(THE RECORDS Opens)

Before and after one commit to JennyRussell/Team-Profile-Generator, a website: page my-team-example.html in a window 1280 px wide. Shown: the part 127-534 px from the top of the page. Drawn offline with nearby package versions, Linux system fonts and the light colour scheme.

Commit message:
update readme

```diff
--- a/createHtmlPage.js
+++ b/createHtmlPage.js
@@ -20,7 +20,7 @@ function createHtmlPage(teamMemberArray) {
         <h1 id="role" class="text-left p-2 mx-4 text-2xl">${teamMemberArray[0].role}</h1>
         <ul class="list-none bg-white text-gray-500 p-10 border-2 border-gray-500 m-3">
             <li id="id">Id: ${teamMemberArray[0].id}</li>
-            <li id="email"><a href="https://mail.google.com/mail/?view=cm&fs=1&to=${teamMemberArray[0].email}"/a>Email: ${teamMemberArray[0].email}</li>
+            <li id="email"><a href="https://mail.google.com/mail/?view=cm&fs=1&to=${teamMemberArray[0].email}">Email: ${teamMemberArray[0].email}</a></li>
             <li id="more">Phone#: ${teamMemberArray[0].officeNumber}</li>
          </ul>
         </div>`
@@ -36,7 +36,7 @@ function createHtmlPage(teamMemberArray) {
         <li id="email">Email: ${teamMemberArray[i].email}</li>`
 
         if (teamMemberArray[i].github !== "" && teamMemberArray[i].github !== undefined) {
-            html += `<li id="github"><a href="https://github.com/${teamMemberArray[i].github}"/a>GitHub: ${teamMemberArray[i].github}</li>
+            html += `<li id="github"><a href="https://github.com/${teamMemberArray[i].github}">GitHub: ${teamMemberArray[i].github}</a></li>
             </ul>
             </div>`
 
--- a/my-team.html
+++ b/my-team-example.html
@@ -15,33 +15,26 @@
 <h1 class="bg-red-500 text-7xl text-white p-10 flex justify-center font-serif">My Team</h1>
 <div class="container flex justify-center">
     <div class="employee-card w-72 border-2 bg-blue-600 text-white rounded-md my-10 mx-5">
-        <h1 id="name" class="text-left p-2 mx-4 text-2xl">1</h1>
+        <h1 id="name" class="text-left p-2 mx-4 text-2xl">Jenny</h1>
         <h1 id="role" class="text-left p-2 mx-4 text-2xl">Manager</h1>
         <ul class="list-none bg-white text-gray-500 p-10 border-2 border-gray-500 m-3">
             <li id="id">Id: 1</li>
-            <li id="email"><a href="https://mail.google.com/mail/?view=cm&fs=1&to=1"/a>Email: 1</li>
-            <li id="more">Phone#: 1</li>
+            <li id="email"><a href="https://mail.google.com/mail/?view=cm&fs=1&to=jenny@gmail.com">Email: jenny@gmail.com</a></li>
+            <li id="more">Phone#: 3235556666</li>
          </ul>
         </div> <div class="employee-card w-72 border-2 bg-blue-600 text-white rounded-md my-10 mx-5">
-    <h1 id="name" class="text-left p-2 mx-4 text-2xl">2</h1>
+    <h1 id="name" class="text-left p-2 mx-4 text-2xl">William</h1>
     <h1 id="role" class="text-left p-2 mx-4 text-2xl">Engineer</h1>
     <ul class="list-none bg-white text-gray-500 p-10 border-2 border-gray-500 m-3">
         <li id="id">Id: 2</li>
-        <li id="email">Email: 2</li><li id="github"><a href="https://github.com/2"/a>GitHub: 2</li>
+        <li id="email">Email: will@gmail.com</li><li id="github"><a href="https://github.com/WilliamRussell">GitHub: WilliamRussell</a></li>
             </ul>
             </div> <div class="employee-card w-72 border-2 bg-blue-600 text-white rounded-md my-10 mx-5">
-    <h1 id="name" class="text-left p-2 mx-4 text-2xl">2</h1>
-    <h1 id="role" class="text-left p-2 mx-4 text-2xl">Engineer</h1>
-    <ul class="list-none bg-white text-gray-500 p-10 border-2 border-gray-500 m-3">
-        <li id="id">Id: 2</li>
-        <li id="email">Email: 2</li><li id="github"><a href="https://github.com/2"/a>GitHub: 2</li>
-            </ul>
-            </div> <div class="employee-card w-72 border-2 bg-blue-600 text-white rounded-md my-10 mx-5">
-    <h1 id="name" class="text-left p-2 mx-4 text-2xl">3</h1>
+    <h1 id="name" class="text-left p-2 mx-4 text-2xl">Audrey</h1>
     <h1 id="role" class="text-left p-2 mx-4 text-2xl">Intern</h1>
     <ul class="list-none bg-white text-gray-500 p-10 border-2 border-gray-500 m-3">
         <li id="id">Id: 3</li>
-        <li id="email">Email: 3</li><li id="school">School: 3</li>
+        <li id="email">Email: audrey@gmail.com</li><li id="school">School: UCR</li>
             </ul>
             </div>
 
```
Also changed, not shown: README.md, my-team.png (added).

(THE RECORDS Closes)

Your answer should be the listing itself, repeated exactly.

Before and after one commit to JennyRussell/Team-Profile-Generator, a website: page my-team-example.html in a window 1280 px wide. Shown: the part 127-534 px from the top of the page. Drawn offline with nearby package versions, Linux system fonts and the light colour scheme.

Commit message:
update readme

```diff
--- a/createHtmlPage.js
+++ b/createHtmlPage.js
@@ -20,7 +20,7 @@ function createHtmlPage(teamMemberArray) {
         <h1 id="role" class="text-left p-2 mx-4 text-2xl">${teamMemberArray[0].role}</h1>
         <ul class="list-none bg-white text-gray-500 p-10 border-2 border-gray-500 m-3">
             <li id="id">Id: ${teamMemberArray[0].id}</li>
-            <li id="email"><a href="https://mail.google.com/mail/?view=cm&fs=1&to=${teamMemberArray[0].email}"/a>Email: ${teamMemberArray[0].email}</li>
+            <li id="email"><a href="https://mail.google.com/mail/?view=cm&fs=1&to=${teamMemberArray[0].email}">Email: ${teamMemberArray[0].email}</a></li>
             <li id="more">Phone#: ${teamMemberArray[0].officeNumber}</li>
          </ul>
         </div>`
@@ -36,7 +36,7 @@ function createHtmlPage(teamMemberArray) {
         <li id="email">Email: ${teamMemberArray[i].email}</li>`
 
         if (teamMemberArray[i].github !== "" && teamMemberArray[i].github !== undefined) {
-            html += `<li id="github"><a href="https://github.com/${teamMemberArray[i].github}"/a>GitHub: ${teamMemberArray[i].github}</li>
+            html += `<li id="github"><a href="https://github.com/${teamMemberArray[i].github}">GitHub: ${teamMemberArray[i].github}</a></li>
             </ul>
             </div>`
 
--- a/my-team.html
+++ b/my-team-example.html
@@ -15,33 +15,26 @@
 <h1 class="bg-red-500 text-7xl text-white p-10 flex justify-center font-serif">My Team</h1>
 <div class="container flex justify-center">
     <div class="employee-card w-72 border-2 bg-blue-600 text-white rounded-md my-10 mx-5">
-        <h1 id="name" class="text-left p-2 mx-4 text-2xl">1</h1>
+        <h1 id="name" class="text-left p-2 mx-4 text-2xl">Jenny</h1>
         <h1 id="role" class="text-left p-2 mx-4 text-2xl">Manager</h1>
         <ul class="list-none bg-white text-gray-500 p-10 border-2 border-gray-500 m-3">
             <li id="id">Id: 1</li>
-            <li id="email"><a href="https://mail.google.com/mail/?view=cm&fs=1&to=1"/a>Email: 1</li>
-            <li id="more">Phone#: 1</li>
+            <li id="email"><a href="https://mail.google.com/mail/?view=cm&fs=1&to=jenny@gmail.com">Email: jenny@gmail.com</a></li>
+            <li id="more">Phone#: 3235556666</li>
          </ul>
         </div> <div class="employee-card w-72 border-2 bg-blue-600 text-white rounded-md my-10 mx-5">
-    <h1 id="name" class="text-left p-2 mx-4 text-2xl">2</h1>
+    <h1 id="name" class="text-left p-2 mx-4 text-2xl">William</h1>
     <h1 id="role" class="text-left p-2 mx-4 text-2xl">Engineer</h1>
     <ul class="list-none bg-white text-gray-500 p-10 border-2 border-gray-500 m-3">
         <li id="id">Id: 2</li>
-        <li id="email">Email: 2</li><li id="github"><a href="https://github.com/2"/a>GitHub: 2</li>
+        <li id="email">Email: will@gmail.com</li><li id="github"><a href="https://github.com/WilliamRussell">GitHub: WilliamRussell</a></li>
             </ul>
             </div> <div class="employee-card w-72 border-2 bg-blue-600 text-white rounded-md my-10 mx-5">
-    <h1 id="name" class="text-left p-2 mx-4 text-2xl">2</h1>
-    <h1 id="role" class="text-left p-2 mx-4 text-2xl">Engineer</h1>
-    <ul class="list-none bg-white text-gray-500 p-10 border-2 border-gray-500 m-3">
-        <li id="id">Id: 2</li>
-        <li id="email">Email: 2</li><li id="github"><a href="https://github.com/2"/a>GitHub: 2</li>
-            </ul>
-            </div> <div class="employee-card w-72 border-2 bg-blue-600 text-white rounded-md my-10 mx-5">
-    <h1 id="name" class="text-left p-2 mx-4 text-2xl">3</h1>
+    <h1 id="name" class="text-left p-2 mx-4 text-2xl">Audrey</h1>
     <h1 id="role" class="text-left p-2 mx-4 text-2xl">Intern</h1>
     <ul class="list-none bg-white text-gray-500 p-10 border-2 border-gray-500 m-3">
         <li id="id">Id: 3</li>
-        <li id="email">Email: 3</li><li id="school">School: 3</li>
+        <li id="email">Email: audrey@gmail.com</li><li id="school">School: UCR</li>
             </ul>
             </div>
 
```
Also changed, not shown: README.md, my-team.png (added).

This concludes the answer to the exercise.